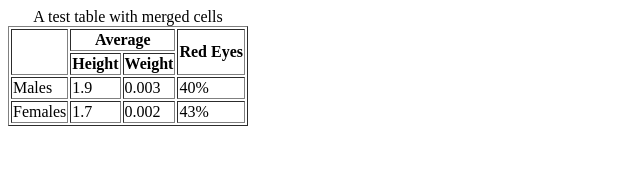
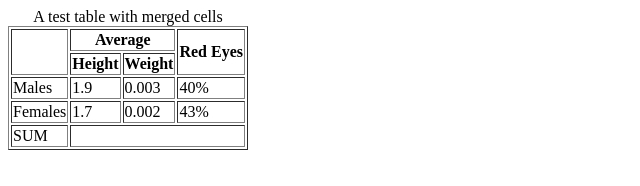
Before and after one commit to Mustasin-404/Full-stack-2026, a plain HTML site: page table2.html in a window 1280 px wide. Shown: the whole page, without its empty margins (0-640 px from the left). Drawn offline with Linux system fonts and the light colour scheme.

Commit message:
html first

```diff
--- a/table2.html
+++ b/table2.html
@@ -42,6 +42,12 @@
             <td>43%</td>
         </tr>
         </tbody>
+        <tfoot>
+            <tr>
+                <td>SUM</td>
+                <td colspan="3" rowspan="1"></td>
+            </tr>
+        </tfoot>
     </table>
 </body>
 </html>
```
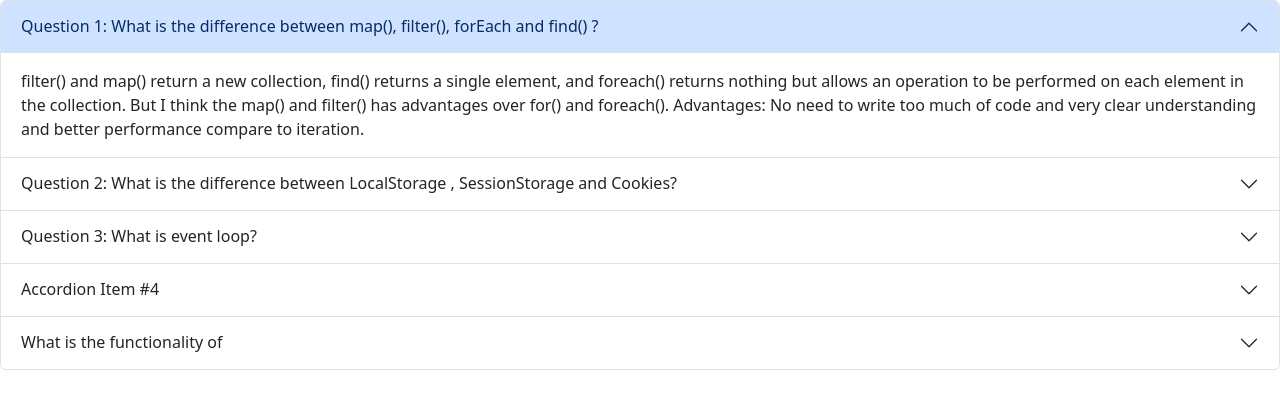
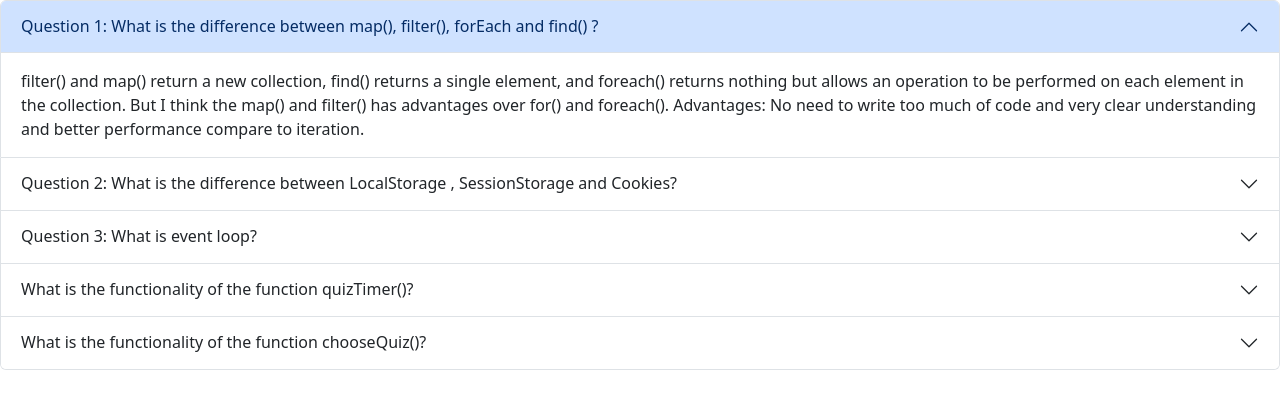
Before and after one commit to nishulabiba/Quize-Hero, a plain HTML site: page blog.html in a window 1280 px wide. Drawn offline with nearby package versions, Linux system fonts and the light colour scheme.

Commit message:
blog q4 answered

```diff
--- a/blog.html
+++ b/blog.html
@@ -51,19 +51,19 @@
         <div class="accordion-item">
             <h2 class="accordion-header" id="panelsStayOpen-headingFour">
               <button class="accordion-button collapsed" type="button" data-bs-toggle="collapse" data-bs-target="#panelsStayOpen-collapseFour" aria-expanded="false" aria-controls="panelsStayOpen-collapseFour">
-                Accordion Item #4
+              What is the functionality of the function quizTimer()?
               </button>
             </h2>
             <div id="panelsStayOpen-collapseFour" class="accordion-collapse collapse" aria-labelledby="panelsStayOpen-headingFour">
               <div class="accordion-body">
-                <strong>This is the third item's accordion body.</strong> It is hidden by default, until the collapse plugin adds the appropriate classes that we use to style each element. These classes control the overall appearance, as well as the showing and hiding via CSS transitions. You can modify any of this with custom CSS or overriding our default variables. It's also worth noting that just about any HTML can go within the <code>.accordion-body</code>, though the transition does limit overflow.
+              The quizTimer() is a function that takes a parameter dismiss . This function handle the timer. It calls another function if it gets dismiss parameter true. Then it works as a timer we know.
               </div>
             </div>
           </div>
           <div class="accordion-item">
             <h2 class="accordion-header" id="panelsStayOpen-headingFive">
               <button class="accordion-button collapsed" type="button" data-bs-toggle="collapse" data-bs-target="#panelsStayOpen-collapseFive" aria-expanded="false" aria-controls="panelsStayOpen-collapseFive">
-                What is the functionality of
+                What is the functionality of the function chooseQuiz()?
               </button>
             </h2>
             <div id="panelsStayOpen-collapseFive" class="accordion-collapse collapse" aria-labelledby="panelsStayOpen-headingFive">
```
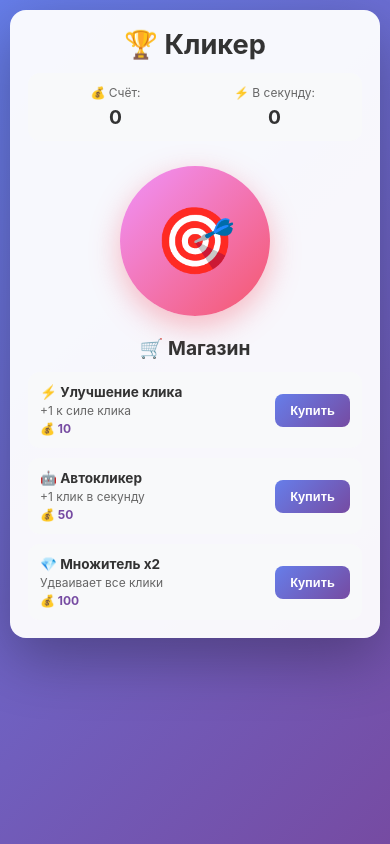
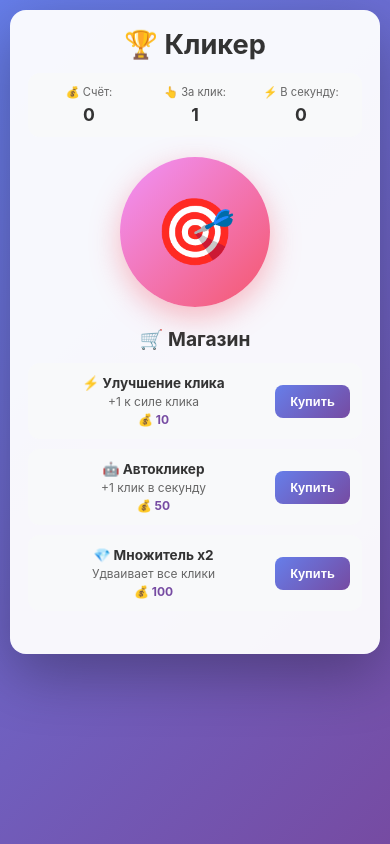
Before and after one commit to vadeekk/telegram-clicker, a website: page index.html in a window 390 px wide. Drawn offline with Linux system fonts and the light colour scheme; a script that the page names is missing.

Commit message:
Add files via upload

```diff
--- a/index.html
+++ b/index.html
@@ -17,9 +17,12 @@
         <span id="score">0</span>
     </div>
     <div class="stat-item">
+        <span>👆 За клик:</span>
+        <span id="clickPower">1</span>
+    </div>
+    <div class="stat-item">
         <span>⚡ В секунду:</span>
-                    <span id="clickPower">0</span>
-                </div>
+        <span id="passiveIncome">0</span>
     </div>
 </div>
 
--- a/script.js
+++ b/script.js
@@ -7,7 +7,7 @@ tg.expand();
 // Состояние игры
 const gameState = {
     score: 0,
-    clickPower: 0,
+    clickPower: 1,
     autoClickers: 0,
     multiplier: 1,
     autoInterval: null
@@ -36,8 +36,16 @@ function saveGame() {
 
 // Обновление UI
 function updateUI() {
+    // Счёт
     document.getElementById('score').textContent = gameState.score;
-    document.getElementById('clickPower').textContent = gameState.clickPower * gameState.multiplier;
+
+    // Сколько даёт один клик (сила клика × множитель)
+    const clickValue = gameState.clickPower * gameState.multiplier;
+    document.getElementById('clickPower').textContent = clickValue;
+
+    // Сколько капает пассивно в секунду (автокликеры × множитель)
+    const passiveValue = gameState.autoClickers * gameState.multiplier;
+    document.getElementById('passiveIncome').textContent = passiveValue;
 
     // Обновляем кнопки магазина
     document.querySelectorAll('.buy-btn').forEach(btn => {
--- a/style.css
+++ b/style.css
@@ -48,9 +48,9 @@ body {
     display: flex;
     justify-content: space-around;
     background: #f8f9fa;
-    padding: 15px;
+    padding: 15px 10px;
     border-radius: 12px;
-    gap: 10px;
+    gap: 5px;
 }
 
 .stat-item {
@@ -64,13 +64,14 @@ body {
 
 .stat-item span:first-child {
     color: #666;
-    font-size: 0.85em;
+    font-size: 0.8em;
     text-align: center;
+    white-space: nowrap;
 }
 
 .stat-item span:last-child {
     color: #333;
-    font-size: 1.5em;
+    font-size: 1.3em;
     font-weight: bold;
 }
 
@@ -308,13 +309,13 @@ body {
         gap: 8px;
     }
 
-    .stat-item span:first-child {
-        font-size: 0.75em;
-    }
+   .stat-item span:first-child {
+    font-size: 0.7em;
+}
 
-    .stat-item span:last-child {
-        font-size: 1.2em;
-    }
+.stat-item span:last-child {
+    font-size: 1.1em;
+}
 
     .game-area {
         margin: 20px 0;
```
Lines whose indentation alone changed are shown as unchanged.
==============================
Task directions | From the first line to the last, repeat the records exactly and skip the pictures.

Answer area |
Before and after one commit to Mustasin-404/Full-stack-2026, a plain HTML site: page table2.html in a window 1280 px wide. Shown: the whole page, without its empty margins (0-640 px from the left). Drawn offline with Linux system fonts and the light colour scheme.

Commit message:
html first

```diff
--- a/table2.html
+++ b/table2.html
@@ -42,6 +42,12 @@
             <td>43%</td>
         </tr>
         </tbody>
+        <tfoot>
+            <tr>
+                <td>SUM</td>
+                <td colspan="3" rowspan="1"></td>
+            </tr>
+        </tfoot>
     </table>
 </body>
 </html>
```
Before and after one commit to nishulabiba/Quize-Hero, a plain HTML site: page blog.html in a window 1280 px wide. Drawn offline with nearby package versions, Linux system fonts and the light colour scheme.

Commit message:
blog q4 answered

```diff
--- a/blog.html
+++ b/blog.html
@@ -51,19 +51,19 @@
         <div class="accordion-item">
             <h2 class="accordion-header" id="panelsStayOpen-headingFour">
               <button class="accordion-button collapsed" type="button" data-bs-toggle="collapse" data-bs-target="#panelsStayOpen-collapseFour" aria-expanded="false" aria-controls="panelsStayOpen-collapseFour">
-                Accordion Item #4
+              What is the functionality of the function quizTimer()?
               </button>
             </h2>
             <div id="panelsStayOpen-collapseFour" class="accordion-collapse collapse" aria-labelledby="panelsStayOpen-headingFour">
               <div class="accordion-body">
-                <strong>This is the third item's accordion body.</strong> It is hidden by default, until the collapse plugin adds the appropriate classes that we use to style each element. These classes control the overall appearance, as well as the showing and hiding via CSS transitions. You can modify any of this with custom CSS or overriding our default variables. It's also worth noting that just about any HTML can go within the <code>.accordion-body</code>, though the transition does limit overflow.
+              The quizTimer() is a function that takes a parameter dismiss . This function handle the timer. It calls another function if it gets dismiss parameter true. Then it works as a timer we know.
               </div>
             </div>
           </div>
           <div class="accordion-item">
             <h2 class="accordion-header" id="panelsStayOpen-headingFive">
               <button class="accordion-button collapsed" type="button" data-bs-toggle="collapse" data-bs-target="#panelsStayOpen-collapseFive" aria-expanded="false" aria-controls="panelsStayOpen-collapseFive">
-                What is the functionality of
+                What is the functionality of the function chooseQuiz()?
               </button>
             </h2>
             <div id="panelsStayOpen-collapseFive" class="accordion-collapse collapse" aria-labelledby="panelsStayOpen-headingFive">
```
Before and after one commit to vadeekk/telegram-clicker, a website: page index.html in a window 390 px wide. Drawn offline with Linux system fonts and the light colour scheme; a script that the page names is missing.

Commit message:
Add files via upload

```diff
--- a/index.html
+++ b/index.html
@@ -17,9 +17,12 @@
         <span id="score">0</span>
     </div>
     <div class="stat-item">
+        <span>👆 За клик:</span>
+        <span id="clickPower">1</span>
+    </div>
+    <div class="stat-item">
         <span>⚡ В секунду:</span>
-                    <span id="clickPower">0</span>
-                </div>
+        <span id="passiveIncome">0</span>
     </div>
 </div>
 
--- a/script.js
+++ b/script.js
@@ -7,7 +7,7 @@ tg.expand();
 // Состояние игры
 const gameState = {
     score: 0,
-    clickPower: 0,
+    clickPower: 1,
     autoClickers: 0,
     multiplier: 1,
     autoInterval: null
@@ -36,8 +36,16 @@ function saveGame() {
 
 // Обновление UI
 function updateUI() {
+    // Счёт
     document.getElementById('score').textContent = gameState.score;
-    document.getElementById('clickPower').textContent = gameState.clickPower * gameState.multiplier;
+
+    // Сколько даёт один клик (сила клика × множитель)
+    const clickValue = gameState.clickPower * gameState.multiplier;
+    document.getElementById('clickPower').textContent = clickValue;
+
+    // Сколько капает пассивно в секунду (автокликеры × множитель)
+    const passiveValue = gameState.autoClickers * gameState.multiplier;
+    document.getElementById('passiveIncome').textContent = passiveValue;
 
     // Обновляем кнопки магазина
     document.querySelectorAll('.buy-btn').forEach(btn => {
--- a/style.css
+++ b/style.css
@@ -48,9 +48,9 @@ body {
     display: flex;
     justify-content: space-around;
     background: #f8f9fa;
-    padding: 15px;
+    padding: 15px 10px;
     border-radius: 12px;
-    gap: 10px;
+    gap: 5px;
 }
 
 .stat-item {
@@ -64,13 +64,14 @@ body {
 
 .stat-item span:first-child {
     color: #666;
-    font-size: 0.85em;
+    font-size: 0.8em;
     text-align: center;
+    white-space: nowrap;
 }
 
 .stat-item span:last-child {
     color: #333;
-    font-size: 1.5em;
+    font-size: 1.3em;
     font-weight: bold;
 }
 
@@ -308,13 +309,13 @@ body {
         gap: 8px;
     }
 
-    .stat-item span:first-child {
-        font-size: 0.75em;
-    }
+   .stat-item span:first-child {
+    font-size: 0.7em;
+}
 
-    .stat-item span:last-child {
-        font-size: 1.2em;
-    }
+.stat-item span:last-child {
+    font-size: 1.1em;
+}
 
     .game-area {
         margin: 20px 0;
```
Lines whose indentation alone changed are shown as unchanged.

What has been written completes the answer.